SOURCE MATERIAL:
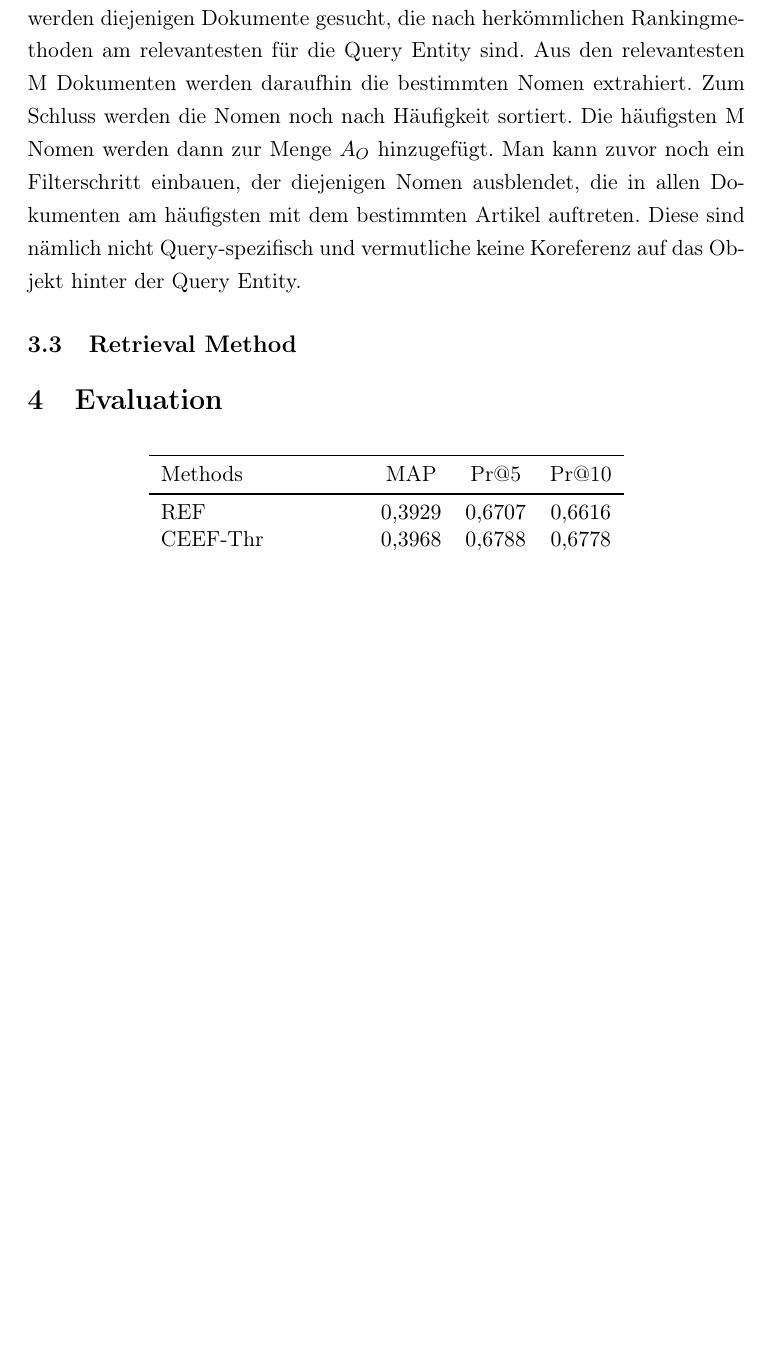
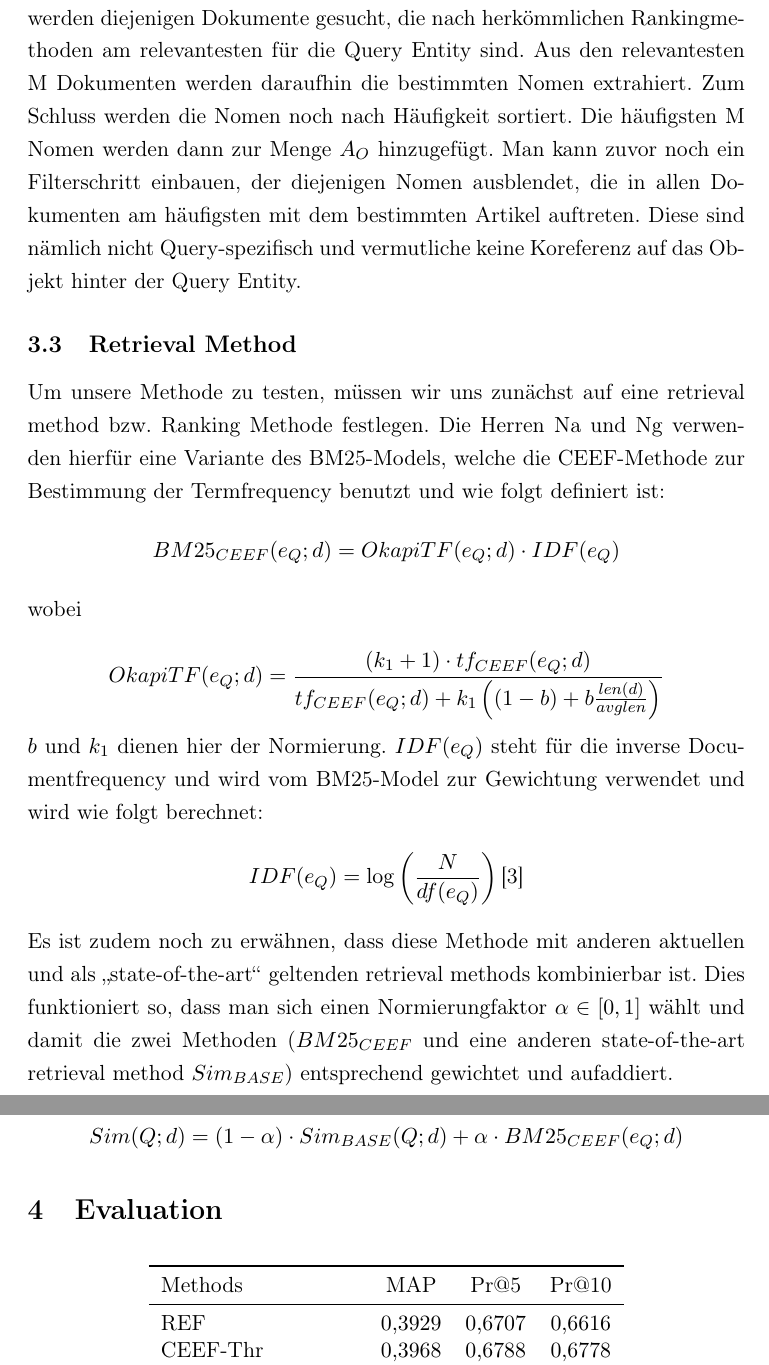
Before and after one commit to Danny-/SeminarArbeit, a LaTeX document (seminararbeit.tex, which reads zs_okapi.tex): part of page 16 of 17 before the commit and two parts of pages 16 and 17 of 18 after it, the two joined at a grey line, cut so that both start at the same text, the shorter picture padded with empty space. The pictures show the PDF file seminararbeit.pdf that the author committed with the source.

Commit message:
added retrieval method

```diff
--- a/zs_okapi.tex
+++ b/zs_okapi.tex
@@ -1 +1,15 @@
 \subsection{Retrieval Method}
+
+Um unsere Methode zu testen, müssen wir uns zunächst auf eine retrieval method bzw. Ranking Methode festlegen. Die Herren Na und Ng verwenden hierfür eine Variante des BM25-Models, welche die CEEF-Methode zur Bestimmung der Termfrequency benutzt und wie folgt definiert ist:
+\[ BM25_{CEEF}(e_Q;d) = OkapiTF(e_Q;d) \cdot IDF(e_Q) \]
+
+wobei
+
+\[ OkapiTF(e_Q;d) = \frac{ (k_1 + 1) \cdot tf_{CEEF}(e_Q;d)}{tf_{CEEF}(e_Q;d) + k_1\left( (1-b) + b \frac{len(d)}{avglen} \right)} \]
+
+$b$ und $k_1$ dienen hier der Normierung. $IDF(e_Q)$ steht für die inverse Documentfrequency und wird vom BM25-Model zur Gewichtung verwendet und wird wie folgt berechnet:
+\[ IDF(e_Q) = \log \left( \frac{N}{df(e_Q)} \right) \text{\cite{wiki:tf_idf}} \]
+
+Es ist zudem noch zu erwähnen, dass diese Methode mit anderen aktuellen und als „state-of-the-art“ geltenden retrieval methods kombinierbar ist. Dies funktioniert so, dass man sich einen Normierungfaktor $\alpha \in [0,1]$ wählt und damit die zwei Methoden ($BM25_{CEEF}$ und eine anderen state-of-the-art retrieval method $Sim_{BASE}$) entsprechend gewichtet und aufaddiert.
+
+\[ Sim(Q;d) = (1-\alpha) \cdot Sim_{BASE}(Q;d) + \alpha \cdot BM25_{CEEF}(e_Q;d) \]
```
Also changed, not shown: seminararbeit.bib (+9 -0 lines), seminararbeit.bbl, seminararbeit.pdf, 4 other files.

ACTION ITEM: Leaving out the pictures, return the records exactly as given.

RESPONSE FOR THIS EXERCISE:
Before and after one commit to Danny-/SeminarArbeit, a LaTeX document (seminararbeit.tex, which reads zs_okapi.tex): part of page 16 of 17 before the commit and two parts of pages 16 and 17 of 18 after it, the two joined at a grey line, cut so that both start at the same text, the shorter picture padded with empty space. The pictures show the PDF file seminararbeit.pdf that the author committed with the source.

Commit message:
added retrieval method

```diff
--- a/zs_okapi.tex
+++ b/zs_okapi.tex
@@ -1 +1,15 @@
 \subsection{Retrieval Method}
+
+Um unsere Methode zu testen, müssen wir uns zunächst auf eine retrieval method bzw. Ranking Methode festlegen. Die Herren Na und Ng verwenden hierfür eine Variante des BM25-Models, welche die CEEF-Methode zur Bestimmung der Termfrequency benutzt und wie folgt definiert ist:
+\[ BM25_{CEEF}(e_Q;d) = OkapiTF(e_Q;d) \cdot IDF(e_Q) \]
+
+wobei
+
+\[ OkapiTF(e_Q;d) = \frac{ (k_1 + 1) \cdot tf_{CEEF}(e_Q;d)}{tf_{CEEF}(e_Q;d) + k_1\left( (1-b) + b \frac{len(d)}{avglen} \right)} \]
+
+$b$ und $k_1$ dienen hier der Normierung. $IDF(e_Q)$ steht für die inverse Documentfrequency und wird vom BM25-Model zur Gewichtung verwendet und wird wie folgt berechnet:
+\[ IDF(e_Q) = \log \left( \frac{N}{df(e_Q)} \right) \text{\cite{wiki:tf_idf}} \]
+
+Es ist zudem noch zu erwähnen, dass diese Methode mit anderen aktuellen und als „state-of-the-art“ geltenden retrieval methods kombinierbar ist. Dies funktioniert so, dass man sich einen Normierungfaktor $\alpha \in [0,1]$ wählt und damit die zwei Methoden ($BM25_{CEEF}$ und eine anderen state-of-the-art retrieval method $Sim_{BASE}$) entsprechend gewichtet und aufaddiert.
+
+\[ Sim(Q;d) = (1-\alpha) \cdot Sim_{BASE}(Q;d) + \alpha \cdot BM25_{CEEF}(e_Q;d) \]
```
Also changed, not shown: seminararbeit.bib (+9 -0 lines), seminararbeit.bbl, seminararbeit.pdf, 4 other files.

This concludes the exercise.